The path of Austerity leading to more Euro Defaults, Deleveraging Next
Spanish bonds rose for a second day as the extra yield that investors demand to hold 10-year debt instead of German bunds narrowed to 404.5 basis points from 413.7 basis points yesterday.
Rajoy's government announced plans in February to force banks to take their share of costs of 50 billion euros ($65.6 billion) for building provisions and capital to make them recognize losses on real estate piled up on their balance sheets during the country's housing bust.
The Bank of Spain said late yesterday that lenders will take a total of 53.8 billion euros to meet the new requirements, including 29.1 billion euros in provisions and 15.6 billion euros to create capital buffers. While most companies would be able to comply without major difficulty, the central bank would tighten its vigilance over lenders that may struggle to meet the requirements, it said.
The Stoxx Europe 600 Index (SXXP) retreated 0.3 percent to 258.57 as of 10:13 a.m. in London. The Stoxx 600 gained 2 percent yesterday, the biggest jump since Dec. 20, as demand increased at a Spanish debt sale. Futures on the Standard & Poor's 500 Index slipped 0.1 percent. The MSCI Asia Pacific Index climbed 1 percent.
Signs that China's economic slowdown is intensifying boosted speculation that the nation's central bank will cut lenders' reserve-requirement ratios for a second time this year. A report showed China's home prices falling in a record 37 of 70 cities tracked by the government in March. Foreign direct investment sank for a fifth month, while the economy expanded 8.1 percent in the first quarter, the slowest pace in almost three years.
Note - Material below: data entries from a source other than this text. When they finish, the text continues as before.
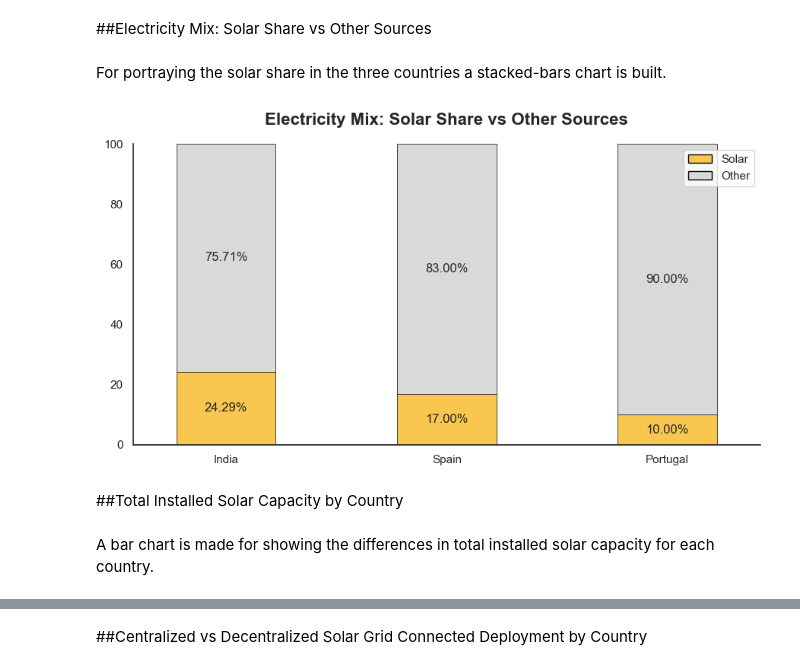
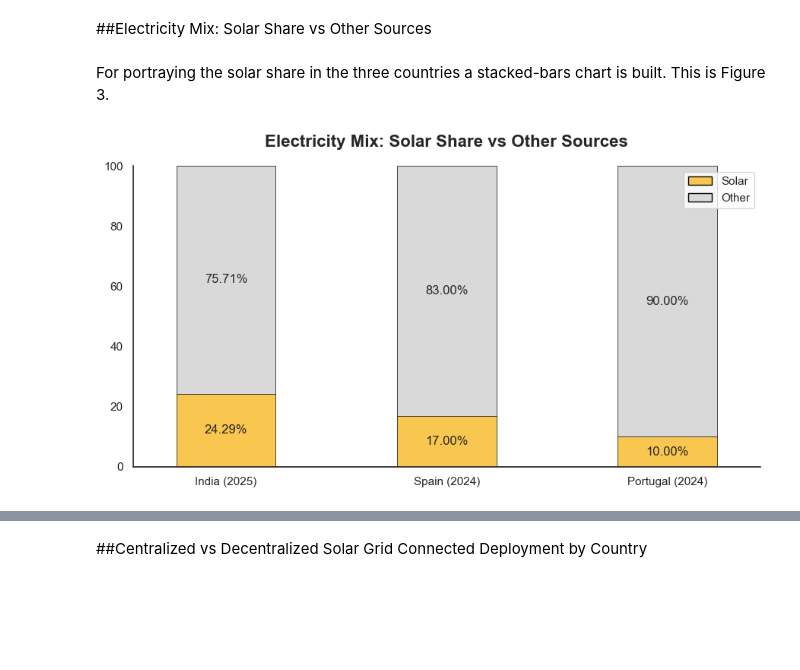
Before and after one commit to Luisdapardo/solar-benchmark-charts, a Jupyter notebook: Appendix b Solar benchmark charts.ipynb, the cells around one changed output, grey strips where cells are left out. Drawn from its saved outputs; the diff is of its cells as text; code cells hidden in the pictures; blank space fills up the shorter version.

```diff
--- a/Appendix b Solar benchmark charts.ipynb
+++ b/Appendix b Solar benchmark charts.ipynb
@@ -38,7 +38,7 @@ solar_benchmark.head()
 # %% [markdown]
 ##Electricity Mix: Solar Share vs Other Sources
 # %% [markdown]
-For portraying the solar share in the three countries a stacked-bars chart is built.
+For portraying the solar share in the three countries a stacked-bars chart is built. This is Figure 3.
 # %%
 df = solar_benchmark.copy()
 df["Solar (%)"] = df["Solar power share"].str.replace("%","").astype(float)
@@ -49,37 +49,35 @@ solar_color = "#f9c74f"
 other_color = "#D9D9D9"
 
 x = np.arange(len(df))
+years = {"India": 2025, "Spain": 2024, "Portugal": 2024}
+labels = [f"{c} ({years[c]})" for c in df["Country"]]
 width = 0.45
 
 fig, ax = plt.subplots(figsize=(9,5))
 
 ax.bar(x, df["Solar (%)"], width, color=solar_color, edgecolor="black", linewidth=0.5)
 ax.bar(x, df["Other (%)"], width, bottom=df["Solar (%)"],
        color=other_color, edgecolor="black", linewidth=0.5)
 
-ax.set_xticks(x, df["Country"])
+ax.set_xticks(x, labels)
 ax.set_ylim(0, 100)
 ax.set_ylabel("")
 ax.set_title("Electricity Mix: Solar Share vs Other Sources",
              fontsize=16, fontweight="bold", pad=18)
 
 ax.margins(x=0.08)
 
 for xi, s in enumerate(df["Solar (%)"]):
     ax.text(xi, s/2, f"{s:.2f}%", ha="center", va="center", fontsize=12)
 for xi, s, o in zip(x, df["Solar (%)"], df["Other (%)"]):
     ax.text(xi, s + o/2, f"{o:.2f}%", ha="center", va="center", fontsize=12)
 
 handles = [Patch(facecolor=solar_color, edgecolor="black", label="Solar"),
            Patch(facecolor=other_color, edgecolor="black", label="Other")]
 ax.legend(handles=handles, loc="upper right", frameon=True)
 
 sns.despine()
 plt.tight_layout()
 plt.show()
 # %% [output]
-[figure, old version]
+[figure, new version]
-# %% [markdown]
-##Total Installed Solar Capacity by Country
-# %% [markdown]
-A bar chart is made for showing the differences in total installed solar capacity for each country.
```
Also changed, not shown: parts of 12 cells of this notebook.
Spain's surging bad loans are spurring doubt on whether the government can persuade investors that it can clean up the country's banks without further damaging public finances.
Non-performing loans as a proportion of total lending jumped to 8.16 percent in February, the highest level since 1994, from less than 1 percent in 2007, according to Bank of Spain data published today. The ratio rose from 7.91 percent in January as 3.8 billion euros of loans soured in February, a 110 percent increase from the same month a year ago. That takes the total credit in the economy that the regulator lists as doubtful to 143.8 billion euros.
Defaults are rising and credit is shrinking at a record pace as 24 percent unemployment corrodes the quality of loans built up in the country's credit boom and saps the appetite of banks to make new ones. Doubts about the extent of Spain's non- performing loans problem is hurting bank stocks and driving up the government's borrowing costs on investor concern that the expense of propping up ailing lenders may add to the debt burden.
Shayne Heffernan oversees the management of funds for institutions and high net worth individuals.
Shayne Heffernan holds a Ph.D. in Economics and brings with him over 25 years of trading experience in Asia and hands on experience in Venture Capital, he has been involved in several start ups that have seen market capitalization over $500m and 1 that reached a peak market cap of $15b. He has managed and overseen start ups in Mining, Shipping, Technology and Financial Services.Read the Terms of Service